Problem:
Copy out each line from the material where the word "shown" is found.

══════════

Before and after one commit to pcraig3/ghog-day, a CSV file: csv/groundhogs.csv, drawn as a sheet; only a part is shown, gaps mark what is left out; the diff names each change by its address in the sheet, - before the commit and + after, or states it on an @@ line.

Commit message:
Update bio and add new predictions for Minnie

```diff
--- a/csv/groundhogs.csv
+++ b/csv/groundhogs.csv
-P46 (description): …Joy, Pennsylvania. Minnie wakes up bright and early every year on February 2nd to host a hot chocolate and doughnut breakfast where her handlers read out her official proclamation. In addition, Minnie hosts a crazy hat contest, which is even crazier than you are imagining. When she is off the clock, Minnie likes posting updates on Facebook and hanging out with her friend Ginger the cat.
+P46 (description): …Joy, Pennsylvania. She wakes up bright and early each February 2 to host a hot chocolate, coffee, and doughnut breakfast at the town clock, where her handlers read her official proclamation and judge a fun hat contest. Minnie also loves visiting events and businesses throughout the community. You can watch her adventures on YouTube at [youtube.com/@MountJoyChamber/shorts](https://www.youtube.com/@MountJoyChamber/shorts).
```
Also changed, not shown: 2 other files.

══════════

Answer box:
Before and after one commit to pcraig3/ghog-day, a CSV file: csv/groundhogs.csv, drawn as a sheet; only a part is shown, gaps mark what is left out; the diff names each change by its address in the sheet, - before the commit and + after, or states it on an @@ line.
Also changed, not shown: 2 other files.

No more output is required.